Cruel blessing, i like to believe.
Her head, draped neatly in an African embroidered scarf, embellished with beads of patriotism; droops lazily as we peered over the horizon of the Kenyan skies at the rooftop.
This world, Latifa, it’s so broken.
But i know too well.
Only i wish i didn’t understand, that i wouldn’t have to travel to galaxies and universes it has finally dawned i will never even reach. Then we could beguile ourselves with utter pleasantries, small talk and the filtered selfies.
Blissful ignorance 🙂
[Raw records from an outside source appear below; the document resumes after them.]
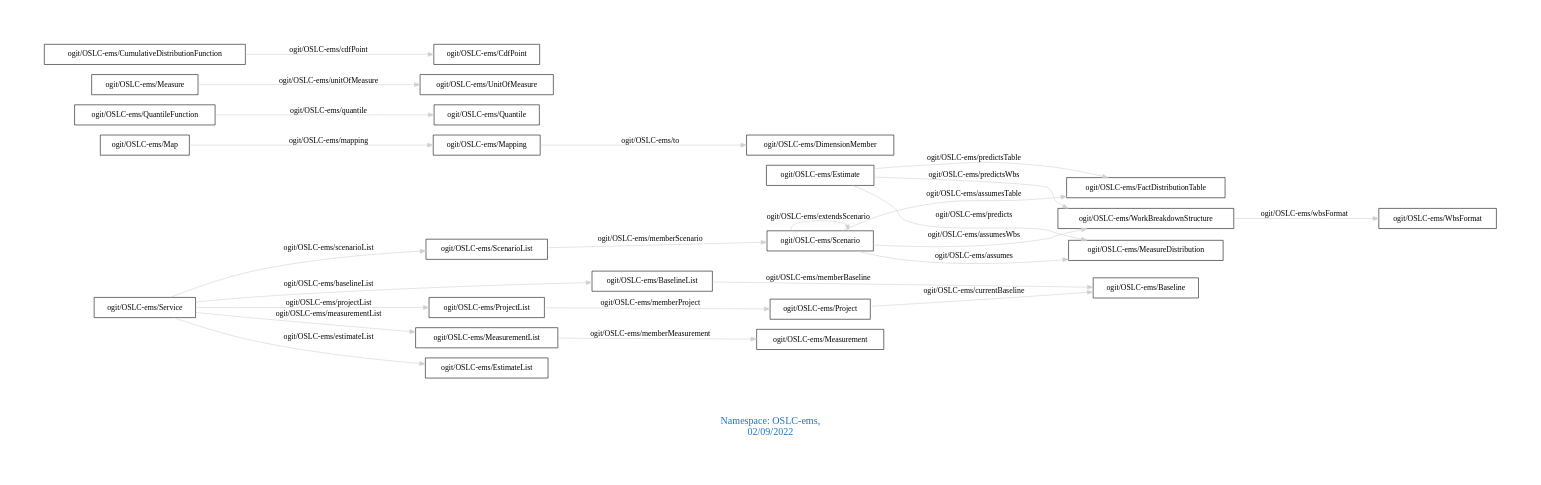
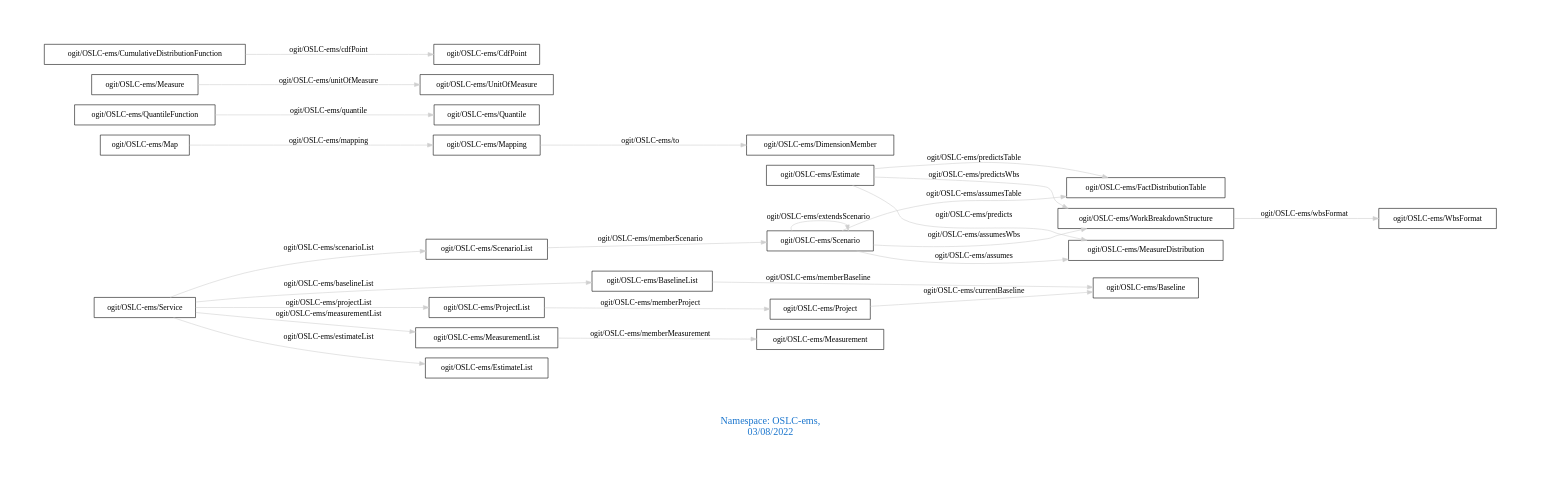
Before and after one commit to arago/OGIT: the diagram in downloads/OSLC-ems.dot, drawn with Graphviz. The commit also changed 1906 other files, not shown here.

```diff
--- a/downloads/OSLC-ems.dot
+++ b/downloads/OSLC-ems.dot
@@ -1,31 +1,31 @@
 digraph OGIT_ontology {
  graph [ rankdir= LR,pad=1 
 fontsize = 18,
-fontcolor= dodgerblue3,label = "\n\n\nNamespace: OSLC-ems, \n 02/09/2022"];
+fontcolor= dodgerblue3,label = "\n\n\nNamespace: OSLC-ems, \n 03/08/2022"];
 node[shape=polygon];
 edge [  color="gray81"];
 
    "ogit/OSLC-ems/Estimate" -> "ogit/OSLC-ems/MeasureDistribution" [label="   ogit/OSLC-ems/predicts    "];
    "ogit/OSLC-ems/Mapping" -> "ogit/OSLC-ems/DimensionMember" [label="   ogit/OSLC-ems/to    "];
    "ogit/OSLC-ems/Service" -> "ogit/OSLC-ems/ProjectList" [label="   ogit/OSLC-ems/projectList    "];
    "ogit/OSLC-ems/QuantileFunction" -> "ogit/OSLC-ems/Quantile" [label="   ogit/OSLC-ems/quantile    "];
    "ogit/OSLC-ems/Service" -> "ogit/OSLC-ems/ScenarioList" [label="   ogit/OSLC-ems/scenarioList    "];
    "ogit/OSLC-ems/Measure" -> "ogit/OSLC-ems/UnitOfMeasure" [label="   ogit/OSLC-ems/unitOfMeasure    "];
    "ogit/OSLC-ems/ScenarioList" -> "ogit/OSLC-ems/Scenario" [label="   ogit/OSLC-ems/memberScenario    "];
    "ogit/OSLC-ems/Estimate" -> "ogit/OSLC-ems/FactDistributionTable" [label="   ogit/OSLC-ems/predictsTable    "];
    "ogit/OSLC-ems/BaselineList" -> "ogit/OSLC-ems/Baseline" [label="   ogit/OSLC-ems/memberBaseline    "];
    "ogit/OSLC-ems/Scenario" -> "ogit/OSLC-ems/WorkBreakdownStructure" [label="   ogit/OSLC-ems/assumesWbs    "];
    "ogit/OSLC-ems/CumulativeDistributionFunction" -> "ogit/OSLC-ems/CdfPoint" [label="   ogit/OSLC-ems/cdfPoint    "];
    "ogit/OSLC-ems/Project" -> "ogit/OSLC-ems/Baseline" [label="   ogit/OSLC-ems/currentBaseline    "];
    "ogit/OSLC-ems/ProjectList" -> "ogit/OSLC-ems/Project" [label="   ogit/OSLC-ems/memberProject    "];
    "ogit/OSLC-ems/Service" -> "ogit/OSLC-ems/BaselineList" [label="   ogit/OSLC-ems/baselineList    "];
    "ogit/OSLC-ems/Estimate" -> "ogit/OSLC-ems/WorkBreakdownStructure" [label="   ogit/OSLC-ems/predictsWbs    "];
    "ogit/OSLC-ems/Map" -> "ogit/OSLC-ems/Mapping" [label="   ogit/OSLC-ems/mapping    "];
    "ogit/OSLC-ems/MeasurementList" -> "ogit/OSLC-ems/Measurement" [label="   ogit/OSLC-ems/memberMeasurement    "];
    "ogit/OSLC-ems/Service" -> "ogit/OSLC-ems/MeasurementList" [label="   ogit/OSLC-ems/measurementList    "];
    "ogit/OSLC-ems/WorkBreakdownStructure" -> "ogit/OSLC-ems/WbsFormat" [label="   ogit/OSLC-ems/wbsFormat    "];
    "ogit/OSLC-ems/Service" -> "ogit/OSLC-ems/EstimateList" [label="   ogit/OSLC-ems/estimateList    "];
    "ogit/OSLC-ems/Scenario" -> "ogit/OSLC-ems/MeasureDistribution" [label="   ogit/OSLC-ems/assumes    "];
    "ogit/OSLC-ems/Scenario" -> "ogit/OSLC-ems/FactDistributionTable" [label="   ogit/OSLC-ems/assumesTable    "];
    "ogit/OSLC-ems/Scenario" -> "ogit/OSLC-ems/Scenario" [label="   ogit/OSLC-ems/extendsScenario    "];
 }
```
About a month or so ago, someone said something to me that i could hear my spirits shutter, which explains my absence from these streets. Pretense, an art we have come to master so exquisitely for the ideology that holds showing emotion is weakness, i went down with that. Shook it off, brushed my shoulders and walked on with the pride of a Brazilian weave that hangs on to the head of a Nairobian lady with perceptible courage. Because it’s what we have become, a society that shuns anyone or anything to do with expressing emotions. Apparently though, one of the core reasons for our existence is to seek validation. Facebook friends, Instagram likes, Twitter retweets? Mirrors? All too familiar. Though with aging moons you become cognizant that the only validation worth seeking should be coming from within, more so, from above. You learn as well to ignore constant echoes of what you ought to do, ought to become, and the multitudes of expectations awaiting to be met, that just your state of being in existence, sometimes, is enough.
The masses of people that pace the streets, each carries with him a myriad of sorrows, joys, worries, pain and a story, a story that is shaping them to be who they are becoming, one that you might never hear..
At a wedding somewhere, a man walks down the aisle to his bride with tears stinging his eyes; tears shed for the one person he would love to be holding his hand at that moment, a father who rests in his grave.
There lives a daughter whose every wish with all the breaths she takes is to hear her mother’s voice just one last time.
And there’s another man breaking his back in a construction field somewhere in the fulfillment of his promise to love and to hold, for meagre earnings at the end of the day for a wife battling cancer in a hospital bed.
Yet another man returns to his house late in the night to mayhem and bedlam with constant fights and arguments, a man whose only desire was peace.
There lives in the street a homeless little boy selling peanuts (unintended pun) at the highway during ungodly peak-traffic hours to motorists who just want to get home. A boy whose only mistake was to dream wild, that he too, would one day have a place to call home.
Daughters of their fathers who can not comfortably put on headscarves without hurtful comments and sneers. All they did was love.
And there’s the thousands locked up in prison cells for they did only what they knew right, fought for what they deemed right. Better are they though, for only there bodies are trapped than those whose souls search freedom day and night.
Not to mention the innocent children in war-torn countries who’ve learnt the sounds of gunshots and grenades like the back of their hands. Children who will never know childhood. The only playground and toys they will ever know is the shambles of the remnants of their homes.
So its difficult to be and not to be, to feel and not to feel, to pretend to be oblivious, as much as the heart rejoices at the magnificence of the universe created in the image of the One, such that everywhere we turn, we could seek and find Him. Yet the deadliest malady of the 21st century remains to be the separation from the One. An ailment that no doctor holds the prescription to, nor would any scholar detect from the top of the pulpit.
That’s the thing about death.
Maybe they weren’t really meant for the dead.
That sometimes we’re all in need of one, to bury our former selves, or a loved one.
Or lay to rest that which we can’t control.